▸ **EXERCISE AIM**
Your reply should be a single number, the count of lines in the records that contain "contacts".

*** SUPPLIED DATA ***

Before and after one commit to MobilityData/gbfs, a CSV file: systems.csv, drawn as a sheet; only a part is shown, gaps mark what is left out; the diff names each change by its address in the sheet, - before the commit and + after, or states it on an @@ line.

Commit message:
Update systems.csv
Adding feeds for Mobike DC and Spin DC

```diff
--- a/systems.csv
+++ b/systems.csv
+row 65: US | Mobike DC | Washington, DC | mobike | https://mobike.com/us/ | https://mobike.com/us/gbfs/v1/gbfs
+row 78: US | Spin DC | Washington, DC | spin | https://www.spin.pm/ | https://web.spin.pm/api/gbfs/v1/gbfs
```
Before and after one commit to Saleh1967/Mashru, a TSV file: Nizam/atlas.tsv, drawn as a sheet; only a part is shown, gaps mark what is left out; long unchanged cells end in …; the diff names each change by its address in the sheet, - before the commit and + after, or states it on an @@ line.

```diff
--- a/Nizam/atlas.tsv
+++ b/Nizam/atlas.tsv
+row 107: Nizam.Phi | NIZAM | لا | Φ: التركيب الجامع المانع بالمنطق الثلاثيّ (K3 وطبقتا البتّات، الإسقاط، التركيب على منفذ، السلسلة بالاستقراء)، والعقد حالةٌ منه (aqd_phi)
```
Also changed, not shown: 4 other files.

*** End of SUPPLIED DATA ***
*** SUPPLIED DATA ***

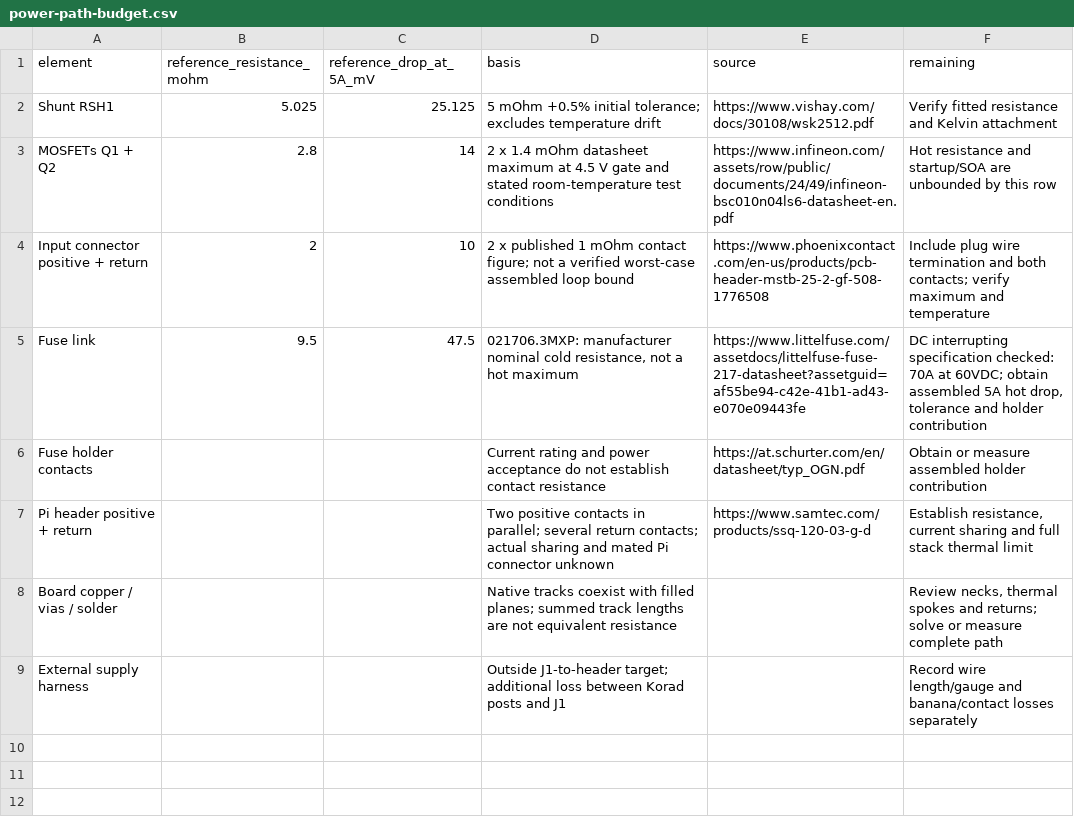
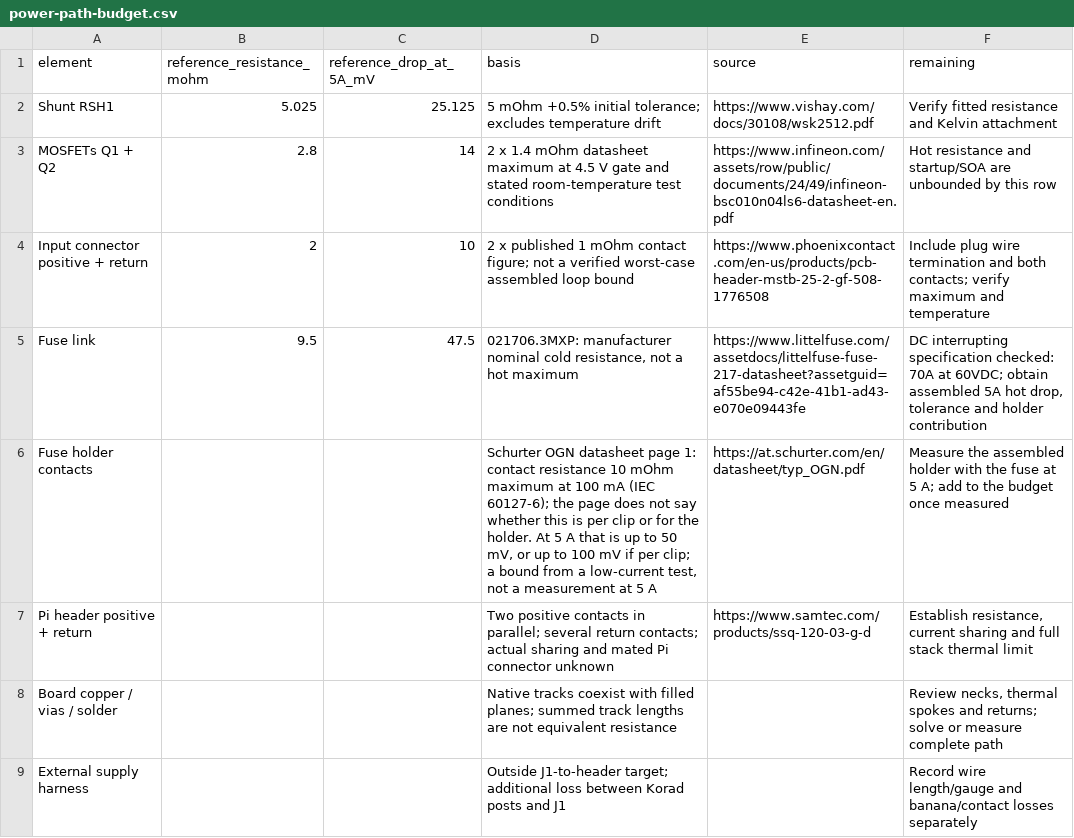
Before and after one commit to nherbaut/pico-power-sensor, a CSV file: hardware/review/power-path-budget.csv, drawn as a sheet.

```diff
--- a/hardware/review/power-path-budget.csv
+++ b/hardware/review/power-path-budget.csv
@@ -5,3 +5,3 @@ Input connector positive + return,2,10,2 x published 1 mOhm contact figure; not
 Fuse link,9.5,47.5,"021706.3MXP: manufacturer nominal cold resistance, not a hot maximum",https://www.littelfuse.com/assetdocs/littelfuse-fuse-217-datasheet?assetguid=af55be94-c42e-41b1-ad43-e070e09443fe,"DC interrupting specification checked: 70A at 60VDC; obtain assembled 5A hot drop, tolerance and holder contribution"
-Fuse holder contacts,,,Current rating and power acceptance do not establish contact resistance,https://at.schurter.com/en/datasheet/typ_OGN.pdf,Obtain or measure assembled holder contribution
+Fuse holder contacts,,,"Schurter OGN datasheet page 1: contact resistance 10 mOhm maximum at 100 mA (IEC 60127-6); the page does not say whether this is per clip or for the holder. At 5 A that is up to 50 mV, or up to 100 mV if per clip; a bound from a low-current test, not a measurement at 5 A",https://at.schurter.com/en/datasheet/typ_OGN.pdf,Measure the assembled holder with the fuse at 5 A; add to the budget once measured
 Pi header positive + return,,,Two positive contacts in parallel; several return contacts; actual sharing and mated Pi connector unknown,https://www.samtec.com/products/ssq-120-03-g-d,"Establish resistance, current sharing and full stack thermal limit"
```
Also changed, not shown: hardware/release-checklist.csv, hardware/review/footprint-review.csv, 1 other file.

*** End of SUPPLIED DATA ***

▸ **COMPLETED EXERCISE**
3